The study, based on a survey of more than 7,500 consumers in 17 countries in North America, Europe and Asia, also found that nearly two-thirds (64 percent) of respondents said they would be willing to pay a higher price – a premium of 11 percent, on average – for products and services that produce lower greenhouse gas emissions.
While respondents across the world are concerned about climate change and its impact, the concern appears to be greatest in emerging-market countries. Ninety-seven percent of consumers surveyed in Brazil, China and India said they are concerned about climate change, compared with 85 percent of all respondents, and 98 percent of respondents in those three emerging-market countries said they believe that climate change will directly affect their lives, compared with just 73 percent of respondents in Europe.
Respondents in emerging-market countries are also the most aware of the level of effort required for their countries to achieve their targets for reducing greenhouse gas emissions. For instance, more than 80 percent of emerging-market respondents said they avoid taking the car (82 percent, compared with an average of 68 percent for all other respondents) and avoid buying food imported by plane (82 percent, compared with an average of 63 percent for all other respondents).

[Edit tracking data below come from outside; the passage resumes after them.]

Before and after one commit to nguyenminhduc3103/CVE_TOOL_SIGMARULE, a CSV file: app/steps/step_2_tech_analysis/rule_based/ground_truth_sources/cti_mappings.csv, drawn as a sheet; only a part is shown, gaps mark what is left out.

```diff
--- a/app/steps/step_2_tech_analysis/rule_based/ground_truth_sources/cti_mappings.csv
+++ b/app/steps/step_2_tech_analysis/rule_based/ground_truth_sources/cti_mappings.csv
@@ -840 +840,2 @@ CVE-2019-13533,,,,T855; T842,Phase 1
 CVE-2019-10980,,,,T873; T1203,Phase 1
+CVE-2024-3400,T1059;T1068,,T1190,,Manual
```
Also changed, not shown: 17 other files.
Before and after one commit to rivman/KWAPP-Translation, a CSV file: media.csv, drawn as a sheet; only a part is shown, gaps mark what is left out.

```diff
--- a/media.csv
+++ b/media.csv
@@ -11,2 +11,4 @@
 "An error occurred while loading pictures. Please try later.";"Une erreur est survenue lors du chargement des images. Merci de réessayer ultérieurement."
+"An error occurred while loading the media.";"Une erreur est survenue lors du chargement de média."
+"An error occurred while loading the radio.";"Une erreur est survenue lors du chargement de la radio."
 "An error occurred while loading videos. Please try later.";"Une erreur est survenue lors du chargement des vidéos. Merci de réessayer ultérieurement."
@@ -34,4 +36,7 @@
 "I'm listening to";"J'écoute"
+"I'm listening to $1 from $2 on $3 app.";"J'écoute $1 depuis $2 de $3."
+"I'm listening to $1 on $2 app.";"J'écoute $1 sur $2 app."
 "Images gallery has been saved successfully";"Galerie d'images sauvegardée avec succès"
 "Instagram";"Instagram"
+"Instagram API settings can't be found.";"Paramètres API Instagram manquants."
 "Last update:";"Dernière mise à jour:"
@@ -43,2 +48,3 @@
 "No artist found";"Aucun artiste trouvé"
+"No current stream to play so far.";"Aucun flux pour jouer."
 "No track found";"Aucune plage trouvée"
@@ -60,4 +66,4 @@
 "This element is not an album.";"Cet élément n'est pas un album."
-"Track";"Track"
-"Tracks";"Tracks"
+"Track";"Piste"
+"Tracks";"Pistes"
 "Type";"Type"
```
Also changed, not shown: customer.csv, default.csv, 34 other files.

Nine out of 10 of all respondents said they would have a negative perception of any energy provider that is not taking concrete action to address climate change. Further, more than half (54 percent) said they would be willing to switch electricity and gas providers if their current provider didn’t take action to address climate change, and 61 percent said the same of their oil providers.
The study found that individuals are taking the lead on climate change in response to deep concern over its effects on their everyday lives. The vast majority (85 percent) of respondents said they are either ‘?extremely’ or ‘?somewhat’ concerned about climate change, and 81 percent said they believe it will directly affect their lives.
While the majority (more than 80 percent) of consumers said they believe that climate change will have the greatest impact on weather and the ecosystem, three out of four (74 percent) said they believe it will also have a significant effect on people’s health.
The study also shows that consumers are already acting on their concerns about climate change. Most survey respondents said they ‘?frequently’ recycle paper or plastic (71 percent of respondents), shut down electric devices when not in use (62 percent), turn down the heating or air-conditioning at home (61 percent), and use high-efficiency light bulbs (59 percent). More than one in three (41 percent) said they regularly buy products containing recycled material.